__Collection entries__:

---------------

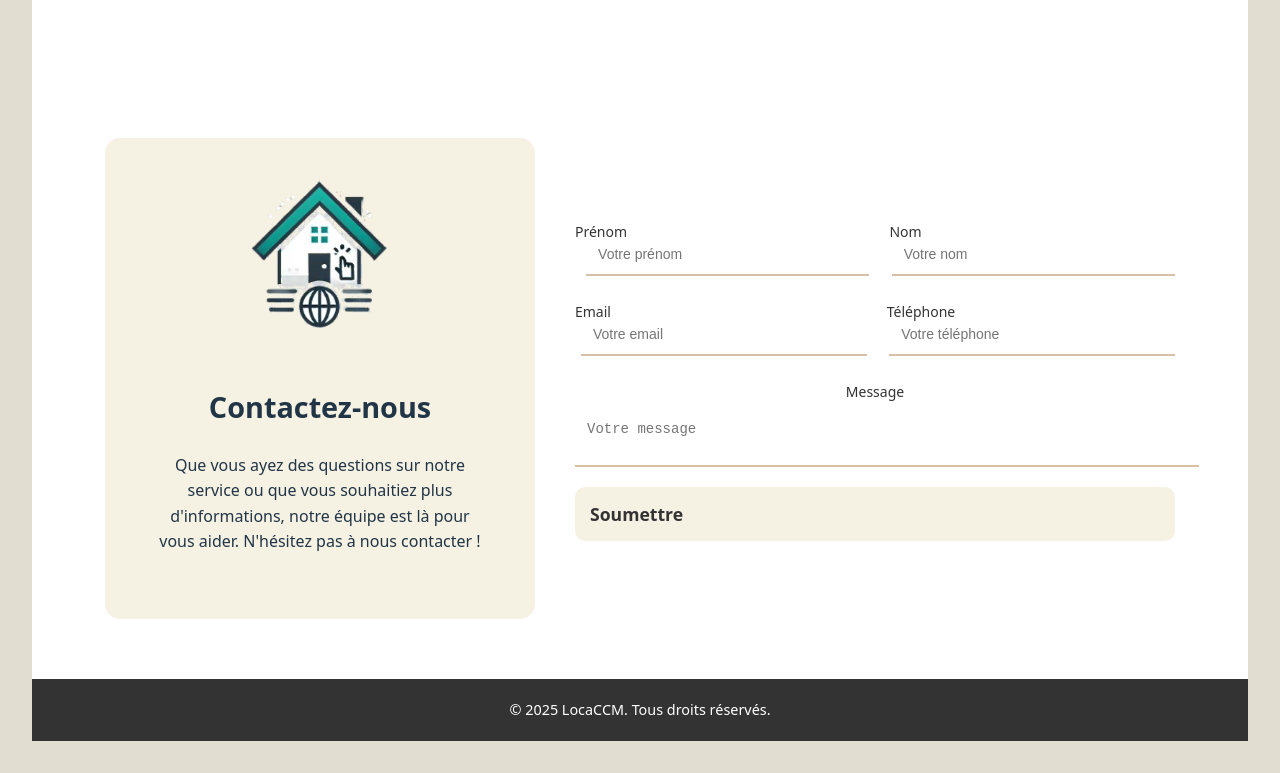
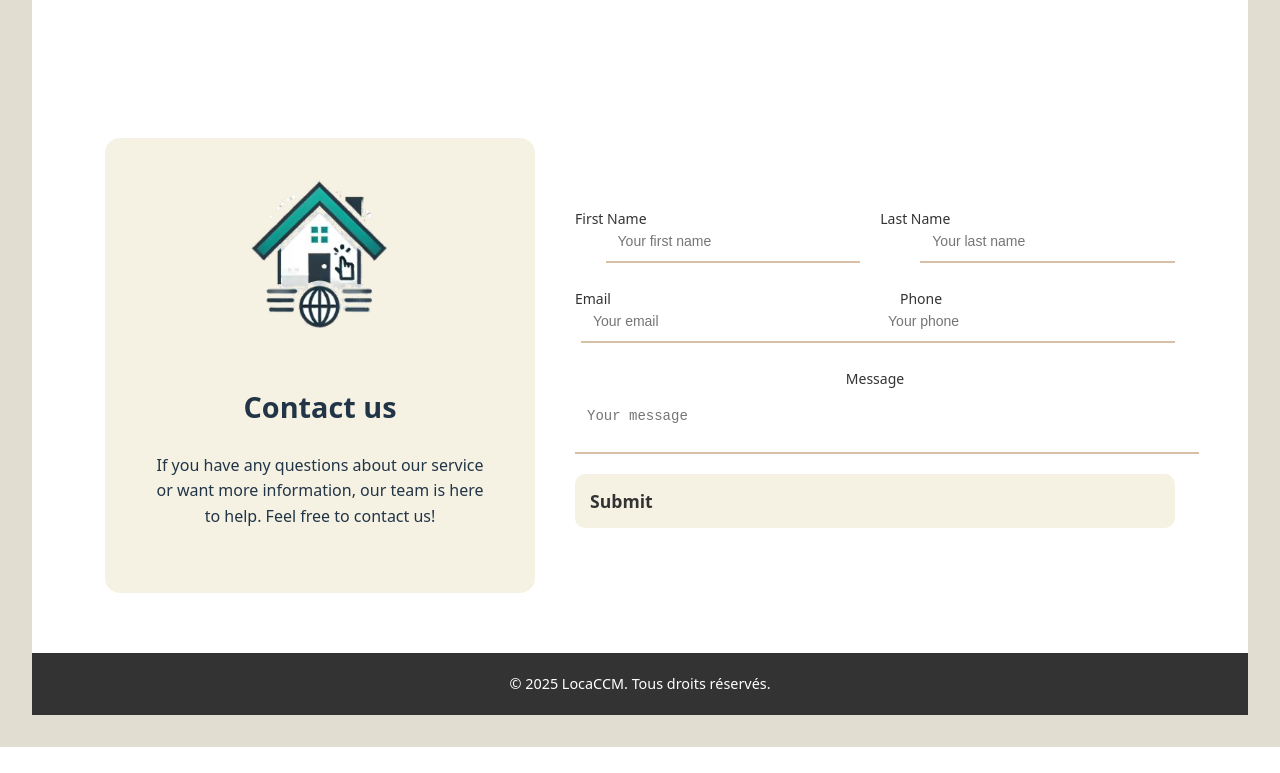
Before and after one commit to locaccm/frontEnd, a React (Vite) app: page / in a window 1280 px wide. Shown: the part 4209-4982 px from the top of the page. After the commit the page ends 4956 px from the top, so only its background shows below. Built offline with nearby package versions, Linux system fonts and the light colour scheme; no server answers.

Commit message:
fix:[aic-51]-fix sonar

```diff
--- a/src/components/landingPage/ContactSection/ContactSection.tsx
+++ b/src/components/landingPage/ContactSection/ContactSection.tsx
@@ -1,18 +1,23 @@
 import React, { useState } from 'react';
 import '../../../styles/landingPage/ContactSection.css';
 import Logo from '../../../assets/images/landingPage/ddloca.png';
-const FORMSPREE_ENDPOINT = "https://formspree.io/f/mrbkkeqz"; // À adapter si besoin
+
+// Endpoint for Formspree (change if needed)
+const FORMSPREE_ENDPOINT = "https://formspree.io/f/mrbkkeqz";
 
 const ContactSection: React.FC = () => {
+  // State to handle form submission and error status
   const [sent, setSent] = useState(false);
   const [error, setError] = useState(false);
 
+  // Handle form submission
   const handleSubmit = async (e: React.FormEvent<HTMLFormElement>) => {
     e.preventDefault();
     setError(false);
+
+    // Collect form data
     const formData = new FormData(e.currentTarget);
-
-    // Pour Formspree, on doit envoyer du JSON (option recommandé)
+    // Convert FormData to JSON object for Formspree
     const data: Record<string, string> = {};
     formData.forEach((value, key) => {
       data[key] = value as string;
@@ -29,11 +34,12 @@ const ContactSection: React.FC = () => {
       });
       if (res.ok) {
         setSent(true);
-        e.currentTarget.reset();
+        e.currentTarget.reset(); // Reset form after success
       } else {
-        setError(true);
+        setError(true); // Show error if not OK
       }
-    } catch (err) {
+    } catch {
+      // Catch network or other errors
       setError(true);
     }
   };
@@ -41,34 +47,40 @@ const ContactSection: React.FC = () => {
   return (
     <section className="contact-section">
       <div className="contact-container">
+        {/* Contact info and logo */}
         <div className="contact-info">
           <img src={Logo} className="contact-logo" alt="Logo" />
-          <h3 id="padding_text">Contactez-nous</h3>
+          <h3 id="padding_text">Contact us</h3>
           <p>
-            Que vous ayez des questions sur notre service ou que vous souhaitiez plus d'informations, notre équipe est là pour vous aider. N'hésitez pas à nous contacter !
+            If you have any questions about our service or want more information, our team is here to help. Feel free to contact us!
           </p>
         </div>
         {sent ? (
-          <div className="form-success" style={{ color: "green", marginTop: 32, fontWeight: 500, fontSize: 20, textAlign: "center" }}>
-            Merci, votre message a bien été envoyé !
+          // Success message after form is sent
+          <div
+            className="form-success"
+            style={{ color: "green", marginTop: 32, fontWeight: 500, fontSize: 20, textAlign: "center" }}
+          >
+            Thank you, your message has been sent!
           </div>
         ) : (
+          // Contact form
           <form className="contact-form" onSubmit={handleSubmit}>
             <div className="form-row">
-              <label htmlFor="prenom_input">Prénom</label>
+              <label htmlFor="prenom_input">First Name</label>
               <input
                 id="prenom_input"
                 name="prenom"
                 type="text"
-                placeholder="Votre prénom"
+                placeholder="Your first name"
                 required
               />
-              <label htmlFor="nom_input">Nom</label>
+              <label htmlFor="nom_input">Last Name</label>
               <input
                 id="nom_input"
                 name="nom"
                 type="text"
-                placeholder="Votre nom"
+                placeholder="Your last name"
                 required
               />
             </div>
@@ -78,15 +90,15 @@ const ContactSection: React.FC = () => {
                 id="email_input"
                 name="email"
                 type="email"
-                placeholder="Votre email"
+                placeholder="Your email"
                 required
               />
-              <label htmlFor="telephone_input">Téléphone</label>
+              <label htmlFor="telephone_input">Phone</label>
               <input
                 id="telephone_input"
                 name="telephone"
                 type="tel"
-                placeholder="Votre téléphone"
+                placeholder="Your phone"
                 required
               />
             </div>
@@ -94,15 +106,16 @@ const ContactSection: React.FC = () => {
             <textarea
               id="message_input"
               name="message"
-              placeholder="Votre message"
+              placeholder="Your message"
               required
             ></textarea>
             <button type="submit" className="submit-btn">
-              Soumettre
+              Submit
             </button>
+            {/* Error message if submission fails */}
             {error && (
               <div style={{ color: "red", marginTop: 16, fontWeight: 500 }}>
-                Une erreur est survenue, veuillez réessayer.
+                An error occurred, please try again.
               </div>
             )}
           </form>
--- a/src/components/routes/appRoutesContent.tsx
+++ b/src/components/routes/appRoutesContent.tsx
@@ -7,7 +7,6 @@ import WealthManagement from "../../pages/wealthManagement/WealthManagementPage.
 import DocumentWrapper from "../../routes/DocumentWrapper.js";
 import ChatBubble from "../../pages/chatManagement/chatManagement.js";
 import MainLayout from "../../layout/MainLayout.js";
-import Home from "../../pages/home.js";
 import {usePageTitle} from "../../hooks/manageNamePage.js";
 import LandingPage from '../../pages/landingPage/LandingPage.js';
 
```
Also changed, not shown: 1 other file (tests, documents, lock files or other folders).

---------------

__TASK DIRECTIONS__:
Output the data exactly, pictures omitted.

__RESULT FOR THIS EXERCISE__:
Before and after one commit to locaccm/frontEnd, a React (Vite) app: page / in a window 1280 px wide. Shown: the part 4209-4982 px from the top of the page. After the commit the page ends 4956 px from the top, so only its background shows below. Built offline with nearby package versions, Linux system fonts and the light colour scheme; no server answers.

Commit message:
fix:[aic-51]-fix sonar

```diff
--- a/src/components/landingPage/ContactSection/ContactSection.tsx
+++ b/src/components/landingPage/ContactSection/ContactSection.tsx
@@ -1,18 +1,23 @@
 import React, { useState } from 'react';
 import '../../../styles/landingPage/ContactSection.css';
 import Logo from '../../../assets/images/landingPage/ddloca.png';
-const FORMSPREE_ENDPOINT = "https://formspree.io/f/mrbkkeqz"; // À adapter si besoin
+
+// Endpoint for Formspree (change if needed)
+const FORMSPREE_ENDPOINT = "https://formspree.io/f/mrbkkeqz";
 
 const ContactSection: React.FC = () => {
+  // State to handle form submission and error status
   const [sent, setSent] = useState(false);
   const [error, setError] = useState(false);
 
+  // Handle form submission
   const handleSubmit = async (e: React.FormEvent<HTMLFormElement>) => {
     e.preventDefault();
     setError(false);
+
+    // Collect form data
     const formData = new FormData(e.currentTarget);
-
-    // Pour Formspree, on doit envoyer du JSON (option recommandé)
+    // Convert FormData to JSON object for Formspree
     const data: Record<string, string> = {};
     formData.forEach((value, key) => {
       data[key] = value as string;
@@ -29,11 +34,12 @@ const ContactSection: React.FC = () => {
       });
       if (res.ok) {
         setSent(true);
-        e.currentTarget.reset();
+        e.currentTarget.reset(); // Reset form after success
       } else {
-        setError(true);
+        setError(true); // Show error if not OK
       }
-    } catch (err) {
+    } catch {
+      // Catch network or other errors
       setError(true);
     }
   };
@@ -41,34 +47,40 @@ const ContactSection: React.FC = () => {
   return (
     <section className="contact-section">
       <div className="contact-container">
+        {/* Contact info and logo */}
         <div className="contact-info">
           <img src={Logo} className="contact-logo" alt="Logo" />
-          <h3 id="padding_text">Contactez-nous</h3>
+          <h3 id="padding_text">Contact us</h3>
           <p>
-            Que vous ayez des questions sur notre service ou que vous souhaitiez plus d'informations, notre équipe est là pour vous aider. N'hésitez pas à nous contacter !
+            If you have any questions about our service or want more information, our team is here to help. Feel free to contact us!
           </p>
         </div>
         {sent ? (
-          <div className="form-success" style={{ color: "green", marginTop: 32, fontWeight: 500, fontSize: 20, textAlign: "center" }}>
-            Merci, votre message a bien été envoyé !
+          // Success message after form is sent
+          <div
+            className="form-success"
+            style={{ color: "green", marginTop: 32, fontWeight: 500, fontSize: 20, textAlign: "center" }}
+          >
+            Thank you, your message has been sent!
           </div>
         ) : (
+          // Contact form
           <form className="contact-form" onSubmit={handleSubmit}>
             <div className="form-row">
-              <label htmlFor="prenom_input">Prénom</label>
+              <label htmlFor="prenom_input">First Name</label>
               <input
                 id="prenom_input"
                 name="prenom"
                 type="text"
-                placeholder="Votre prénom"
+                placeholder="Your first name"
                 required
               />
-              <label htmlFor="nom_input">Nom</label>
+              <label htmlFor="nom_input">Last Name</label>
               <input
                 id="nom_input"
                 name="nom"
                 type="text"
-                placeholder="Votre nom"
+                placeholder="Your last name"
                 required
               />
             </div>
@@ -78,15 +90,15 @@ const ContactSection: React.FC = () => {
                 id="email_input"
                 name="email"
                 type="email"
-                placeholder="Votre email"
+                placeholder="Your email"
                 required
               />
-              <label htmlFor="telephone_input">Téléphone</label>
+              <label htmlFor="telephone_input">Phone</label>
               <input
                 id="telephone_input"
                 name="telephone"
                 type="tel"
-                placeholder="Votre téléphone"
+                placeholder="Your phone"
                 required
               />
             </div>
@@ -94,15 +106,16 @@ const ContactSection: React.FC = () => {
             <textarea
               id="message_input"
               name="message"
-              placeholder="Votre message"
+              placeholder="Your message"
               required
             ></textarea>
             <button type="submit" className="submit-btn">
-              Soumettre
+              Submit
             </button>
+            {/* Error message if submission fails */}
             {error && (
               <div style={{ color: "red", marginTop: 16, fontWeight: 500 }}>
-                Une erreur est survenue, veuillez réessayer.
+                An error occurred, please try again.
               </div>
             )}
           </form>
--- a/src/components/routes/appRoutesContent.tsx
+++ b/src/components/routes/appRoutesContent.tsx
@@ -7,7 +7,6 @@ import WealthManagement from "../../pages/wealthManagement/WealthManagementPage.
 import DocumentWrapper from "../../routes/DocumentWrapper.js";
 import ChatBubble from "../../pages/chatManagement/chatManagement.js";
 import MainLayout from "../../layout/MainLayout.js";
-import Home from "../../pages/home.js";
 import {usePageTitle} from "../../hooks/manageNamePage.js";
 import LandingPage from '../../pages/landingPage/LandingPage.js';
 
```
Also changed, not shown: 1 other file (tests, documents, lock files or other folders).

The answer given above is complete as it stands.